Mr Walsh died after police received reports of an attack in Canon Cockin Street on Friday night.


Six people have been arrested on suspicion of murder on Saturday and are still being quizzed by detectives.

A seventh was arrested today on suspicion of murder.

School friend and neighbour Steve Carlisle said he had known Mr Walsh for years.

Paying tribute to him he said the dad of four, aged in his 40s, was a ‘nice lad’.

Police and PCSO offcers in Canon Cockin Street.

Police and PCSO offcers in Canon Cockin Street.

“He was a hard worker,” Mr Carlisle said. “David was a nice lad, a gentleman. We grew up together. He was a school friend in the year above me at Southmoor School. He had a family and a wife. I’ve known him since being 11-years-old, so around 30 years. He was a great lad. It’s so sad. I only saw him a few weeks ago.
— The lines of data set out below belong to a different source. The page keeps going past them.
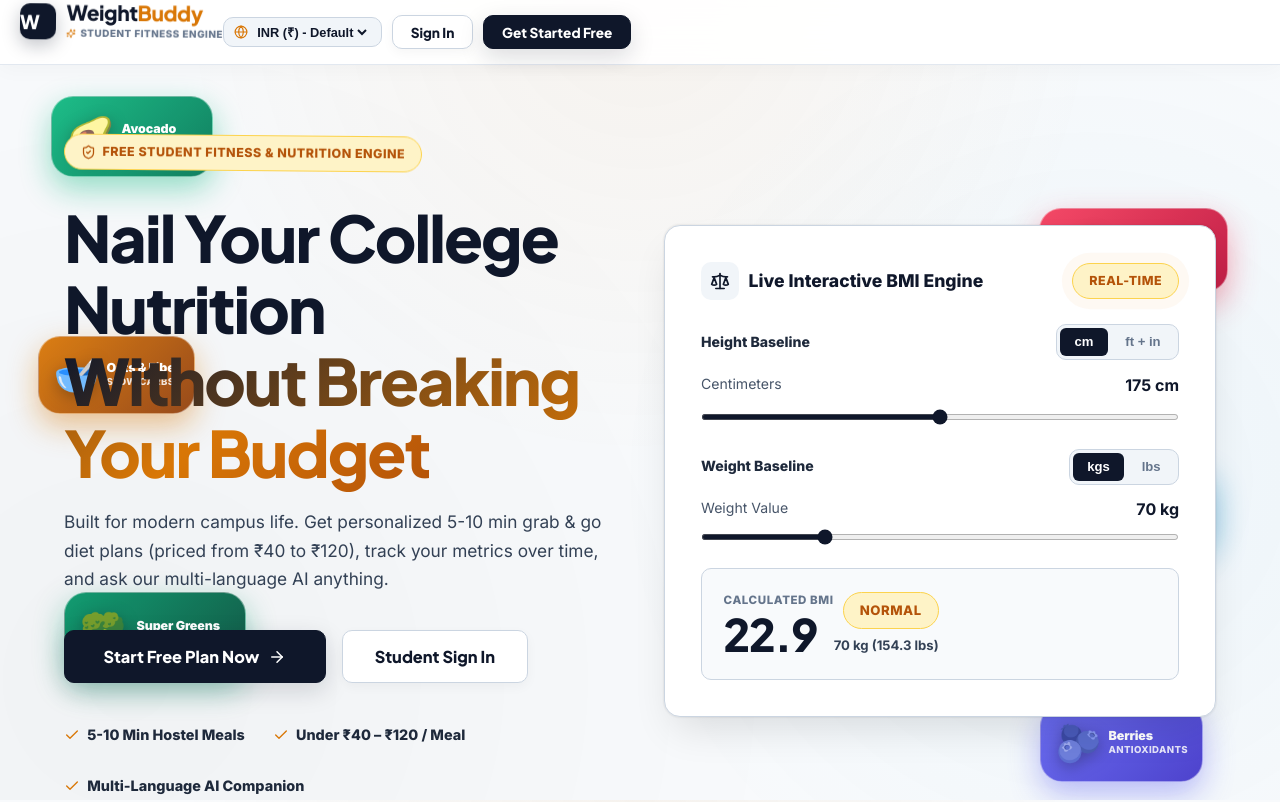
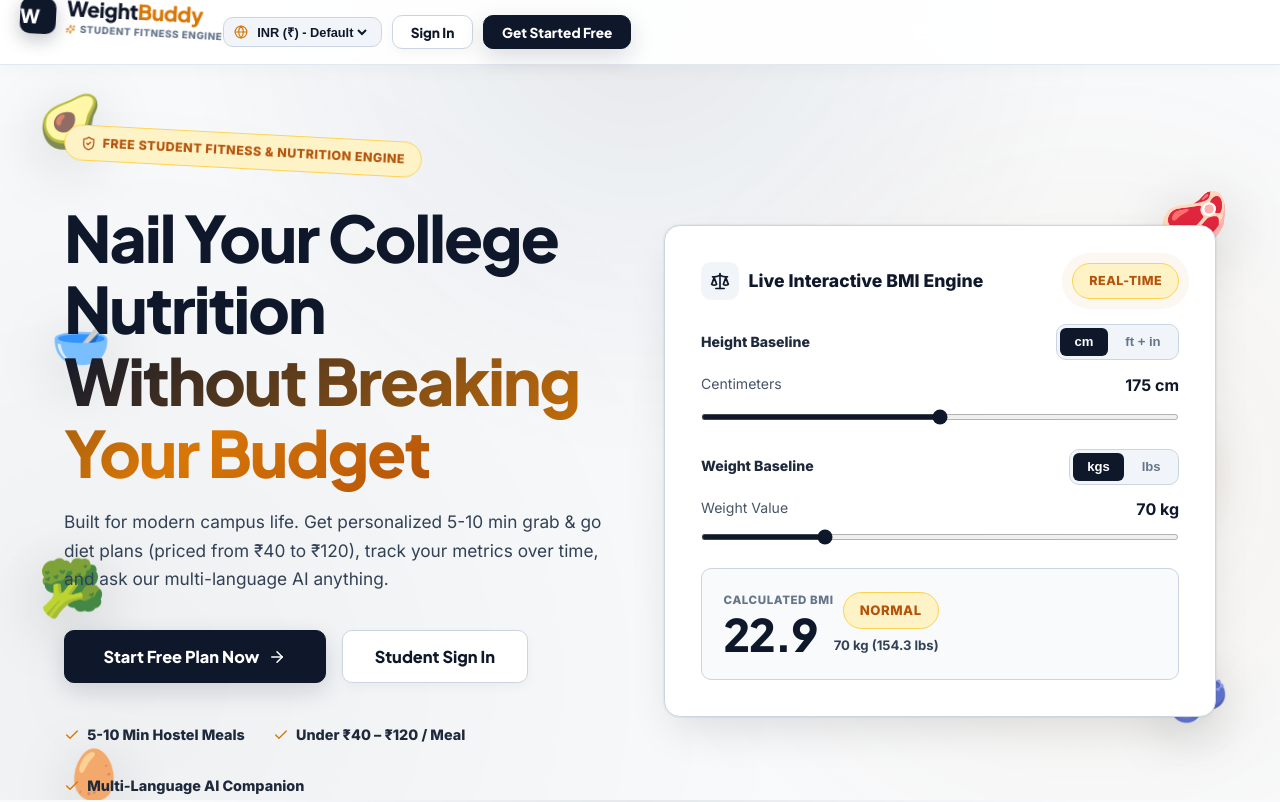
Before and after one commit to Kunalbhange/weight-buddy, a React (Vite) app: page / in a window 1280 px wide. Shown: the top 802 px of the page. Built offline with nearby package versions, Linux system fonts and the light colour scheme.

Commit message:
Float pure 3D food icons only (no text info boxes) and implement Black & White Combination background design system

```diff
--- a/src/components/Floating3DFoodCanvas.jsx
+++ b/src/components/Floating3DFoodCanvas.jsx
@@ -11,92 +11,15 @@
     return () => window.removeEventListener('scroll', handleScroll);
   }, []);
 
-  // Rich Color-Graded 3D Floating Nutrient Food Items
+  // Pure 3D Floating Food Icons Only (No Text Info Boxes)
   const foodItems = [
-    {
-      icon: '🥑',
-      name: 'Avocado',
-      tag: 'Healthy Fats',
-      top: '12%',
-      left: '4%',
-      speed: 0.28,
-      size: '2.4rem',
-      depth: '40px',
-      bg: 'linear-gradient(135deg, #10b981 0%, #047857 100%)',
-      textColor: '#ffffff',
-      shadow: '0 12px 30px rgba(16, 185, 129, 0.45)',
-      border: '1.5px solid rgba(255, 255, 255, 0.4)'
-    },
-    {
-      icon: '🥩',
-      name: 'Lean Protein',
-      tag: 'Muscle Recovery',
-      top: '26%',
-      right: '4%',
-      speed: -0.32,
-      size: '2.5rem',
-      depth: '60px',
-      bg: 'linear-gradient(135deg, #f43f5e 0%, #be123c 100%)',
-      textColor: '#ffffff',
-      shadow: '0 12px 30px rgba(244, 63, 94, 0.45)',
-      border: '1.5px solid rgba(255, 255, 255, 0.4)'
-    },
-    {
-      icon: '🥣',
-      name: 'Oats & Fiber',
-      tag: 'Slow Carbs',
-      top: '42%',
-      left: '3%',
-      speed: 0.22,
-      size: '2.3rem',
-      depth: '30px',
-      bg: 'linear-gradient(135deg, #d97706 0%, #92400e 100%)',
-      textColor: '#ffffff',
-      shadow: '0 12px 30px rgba(217, 119, 6, 0.45)',
-      border: '1.5px solid rgba(255, 255, 255, 0.4)'
-    },
-    {
-      icon: '🥤',
-      name: 'Whey Protein',
-      tag: 'Fast Digestion',
-      top: '58%',
-      right: '5%',
-      speed: -0.26,
-      size: '2.4rem',
-      depth: '50px',
-      bg: 'linear-gradient(135deg, #0284c7 0%, #0369a1 100%)',
-      textColor: '#ffffff',
-      shadow: '0 12px 30px rgba(2, 132, 199, 0.45)',
-      border: '1.5px solid rgba(255, 255, 255, 0.4)'
-    },
-    {
-      icon: '🥦',
-      name: 'Super Greens',
-      tag: 'Micronutrients',
-      top: '74%',
-      left: '5%',
-      speed: 0.3,
-      size: '2.5rem',
-      depth: '35px',
-      bg: 'linear-gradient(135deg, #059669 0%, #064e3b 100%)',
-      textColor: '#ffffff',
-      shadow: '0 12px 30px rgba(5, 150, 105, 0.45)',
-      border: '1.5px solid rgba(255, 255, 255, 0.4)'
-    },
-    {
-      icon: '🫐',
-      name: 'Berries',
-      tag: 'Antioxidants',
-      top: '88%',
-      right: '6%',
-      speed: -0.2,
-      size: '2.3rem',
-      depth: '45px',
-      bg: 'linear-gradient(135deg, #6366f1 0%, #4338ca 100%)',
-      textColor: '#ffffff',
-      shadow: '0 12px 30px rgba(99, 102, 241, 0.45)',
-      border: '1.5px solid rgba(255, 255, 255, 0.4)'
-    }
+    { icon: '🥑', top: '10%', left: '3%', speed: 0.28, size: '3.2rem', depth: '40px' },
+    { icon: '🥩', top: '22%', right: '4%', speed: -0.32, size: '3.5rem', depth: '60px' },
+    { icon: '🥣', top: '38%', left: '4%', speed: 0.22, size: '3.0rem', depth: '30px' },
+    { icon: '🥤', top: '52%', right: '5%', speed: -0.26, size: '3.2rem', depth: '50px' },
+    { icon: '🥦', top: '68%', left: '3%', speed: 0.3, size: '3.4rem', depth: '35px' },
+    { icon: '🫐', top: '82%', right: '4%', speed: -0.2, size: '3.1rem', depth: '45px' },
+    { icon: '🥚', top: '92%', left: '5%', speed: 0.25, size: '3.0rem', depth: '25px' }
   ];
 
   return (
@@ -113,7 +36,7 @@
     }}>
       {foodItems.map((item, idx) => {
         const translateY = scrollY * item.speed;
-        const rotateDeg = (scrollY * 0.12 * (idx % 2 === 0 ? 1 : -1)) % 360;
+        const rotateDeg = (scrollY * 0.15 * (idx % 2 === 0 ? 1 : -1)) % 360;
 
         return (
           <div
@@ -126,32 +49,13 @@
               transform: `translate3d(0, ${translateY}px, ${item.depth}) rotate3d(1, 1, 0, ${rotateDeg}deg)`,
               transition: 'transform 0.1s cubic-bezier(0.1, 1, 0.1, 1)',
               fontSize: item.size,
-              opacity: 0.95,
-              willChange: 'transform'
+              opacity: 0.9,
+              willChange: 'transform',
+              filter: 'drop-shadow(0 14px 28px rgba(0, 0, 0, 0.18))'
             }}
             className="float-slow"
           >
-            <div style={{
-              background: item.bg,
-              padding: '0.55rem 0.9rem',
-              borderRadius: '22px',
-              border: item.border,
-              display: 'inline-flex',
-              alignItems: 'center',
-              gap: '0.45rem',
-              boxShadow: item.shadow,
-              backdropFilter: 'blur(12px)'
-            }}>
-              <span style={{ filter: 'drop-shadow(0 4px 8px rgba(0,0,0,0.3))' }}>{item.icon}</span>
-              <div style={{ display: 'flex', flexDirection: 'column' }}>
-                <span style={{ fontSize: '0.78rem', fontWeight: 900, color: item.textColor, letterSpacing: '-0.01em', lineHeight: 1.1 }}>
-                  {item.name}
-                </span>
-                <span style={{ fontSize: '0.6rem', fontWeight: 800, color: 'rgba(255,255,255,0.85)', letterSpacing: '0.04em', textTransform: 'uppercase' }}>
-                  {item.tag}
-                </span>
-              </div>
-            </div>
+            <span>{item.icon}</span>
           </div>
         );
       })}
--- a/src/index.css
+++ b/src/index.css
@@ -1,24 +1,24 @@
-/* Sleek White & Ultra-Clean High-Contrast Design System with Floating Animations for WeightBuddy */
+/* Classic Black & White Combination Design System with Floating 3D Food Animations */
 @import url('https://fonts.googleapis.com/css2?family=Inter:wght@400;500;600;700;800;900&family=Plus+Jakarta+Sans:wght@500;600;700;800;900&display=swap');
 
 :root {
   --bg-main: #f8fafc;
   --bg-surface: #ffffff;
   --bg-card: #ffffff;
+  --bg-card-dark: #0f172a;
   --bg-card-hover: #f1f5f9;
-  --bg-elevated: #ffffff;
 
   --border-subtle: rgba(226, 232, 240, 0.9);
   --border-medium: rgba(203, 213, 225, 0.9);
+  --border-dark: rgba(15, 23, 42, 0.2);
 
   --text-primary: #0f172a; /* Deep obsidian text for max contrast */
   --text-secondary: #334155; /* Crisp dark gray */
   --text-muted: #64748b;
 
-  /* Vibrant Accents */
-  --accent-primary: #050507;
+  /* Retro Accent Touches */
   --accent-gold: #d97706;
-  --accent-cyan: #0284c7;
+  --accent-gold-light: #fbbf24;
 
   --font-heading: 'Plus Jakarta Sans', sans-serif;
   --font-body: 'Inter', -apple-system, BlinkMacSystemFont, "Segoe UI", Roboto, sans-serif;
@@ -29,7 +29,7 @@
   --radius-full: 9999px;
 
   --shadow-card: 0 10px 30px -5px rgba(0, 0, 0, 0.06), 0 0 1px 1px rgba(0, 0, 0, 0.04);
-  --shadow-float: 0 20px 40px -10px rgba(0, 0, 0, 0.12), 0 0 2px 1px rgba(0, 0, 0, 0.06);
+  --shadow-float: 0 20px 45px -10px rgba(0, 0, 0, 0.12), 0 0 2px 1px rgba(0, 0, 0, 0.06);
   --transition-normal: all 0.28s cubic-bezier(0.16, 1, 0.3, 1);
 }
 
@@ -50,10 +50,11 @@
   line-height: 1.6;
   min-height: 100vh;
   overflow-x: hidden;
+  /* Black & White Dynamic Combination Background */
   background-image:
-    radial-gradient(circle at 50% 0%, rgba(217, 119, 6, 0.06), transparent 45%),
-    radial-gradient(circle at 85% 60%, rgba(2, 132, 199, 0.05), transparent 40%),
-    radial-gradient(circle at 10% 85%, rgba(0, 0, 0, 0.03), transparent 50%);
+    radial-gradient(circle at 50% 0%, rgba(15, 23, 42, 0.08), transparent 45%),
+    radial-gradient(circle at 85% 60%, rgba(217, 119, 6, 0.06), transparent 40%),
+    radial-gradient(circle at 10% 85%, rgba(0, 0, 0, 0.04), transparent 50%);
   background-attachment: fixed;
 }
 
@@ -80,29 +81,23 @@
   background: #94a3b8;
 }
 
-/* COOL FLOATING KEYFRAME ANIMATIONS */
+/* FLOATING 3D KEYFRAME ANIMATIONS */
 @keyframes float {
   0% { transform: translateY(0px) rotate(0deg); }
-  50% { transform: translateY(-10px) rotate(0.5deg); }
+  50% { transform: translateY(-12px) rotate(3deg); }
   100% { transform: translateY(0px) rotate(0deg); }
 }
 
 @keyframes floatSlow {
   0% { transform: translateY(0px) rotate(0deg); }
-  50% { transform: translateY(-14px) rotate(-1deg); }
+  50% { transform: translateY(-16px) rotate(-4deg); }
   100% { transform: translateY(0px) rotate(0deg); }
 }
 
 @keyframes pulseGlow {
-  0% { box-shadow: 0 0 0 0 rgba(217, 119, 6, 0.3); }
+  0% { box-shadow: 0 0 0 0 rgba(217, 119, 6, 0.35); }
   70% { box-shadow: 0 0 0 12px rgba(217, 119, 6, 0); }
   100% { box-shadow: 0 0 0 0 rgba(217, 119, 6, 0); }
-}
-
-@keyframes ambientShift {
-  0% { background-position: 0% 50%; }
-  50% { background-position: 100% 50%; }
-  100% { background-position: 0% 50%; }
 }
 
 .float-animation {
@@ -117,10 +112,10 @@
   animation: pulseGlow 2.5s infinite;
 }
 
-/* Crisp White Glass Cards with Floating Shadows */
+/* Black & White Cards */
 .glass-card {
   background: #ffffff;
-  border: 1.5px solid #e2e8f0;
+  border: 1.5px solid #cbd5e1;
   border-radius: var(--radius-md);
   box-shadow: var(--shadow-card);
   transition: var(--transition-normal);
@@ -128,7 +123,7 @@
 
 .glass-card-interactive:hover {
   background: #ffffff;
-  border-color: #cbd5e1;
+  border-color: #0f172a;
   transform: translateY(-6px);
   box-shadow: var(--shadow-float);
 }
@@ -182,7 +177,7 @@
 
 .btn-glass-cyan:hover, .btn-secondary:hover {
   background: #f8fafc;
-  border-color: #94a3b8;
+  border-color: #0f172a;
   transform: translateY(-2px);
   box-shadow: 0 8px 20px rgba(0, 0, 0, 0.08);
   color: #0f172a !important;
@@ -205,7 +200,7 @@
   color: #b91c1c !important;
 }
 
-/* White Unit Toggle Pills */
+/* Black & White Unit Toggle Pills */
 .unit-toggle-group {
   display: inline-flex;
   background: #f1f5f9;
@@ -247,9 +242,9 @@
 }
 
 .badge-purple {
-  background: #f1f5f9;
-  color: #0f172a;
-  border: 1.5px solid #cbd5e1;
+  background: #0f172a;
+  color: #ffffff;
+  border: 1.5px solid #0f172a;
 }
 
 .badge-cyan {
@@ -355,7 +350,6 @@
     font-size: 0.72rem !important;
   }
 
-  /* Horizontal Scrollable Slide Controls */
   .no-scrollbar::-webkit-scrollbar {
     display: none;
   }
```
He didn’t deserve it.”

Mr Carlisle belives Mr Walsh leaves behind his childhood sweetheart wife, three sons and a daughter.

Police were called to the scene at 11.10pm on Friday, where a man was found with injuries.

Paramedics were alerted and the man was taken to hospital, but was subsequently pronounced dead.

Police have also put on extra patrols in the area to reassure residents in the wake of the tragedy.

A large section of the street and back lanes remain cordoned off today by police with three police vehicles parked up.

A Northumbria Police spokesman said: “Police received reports of a man having been assaulted.

“Officers attended the scene on Canon Cockin Street where a man was found with injuries.

“Paramedics attended, however, the man was subsequently pronounced dead.

“Extra officers are in the area carrying out inquiries and are providing reassurance.

“Police are appealing for anyone with information to get in touch.”

Anyone with information should call police on 101 ext 69191, quoting reference 1173 201115, or independent charity Crimestoppers anonymously on 0800 555 111.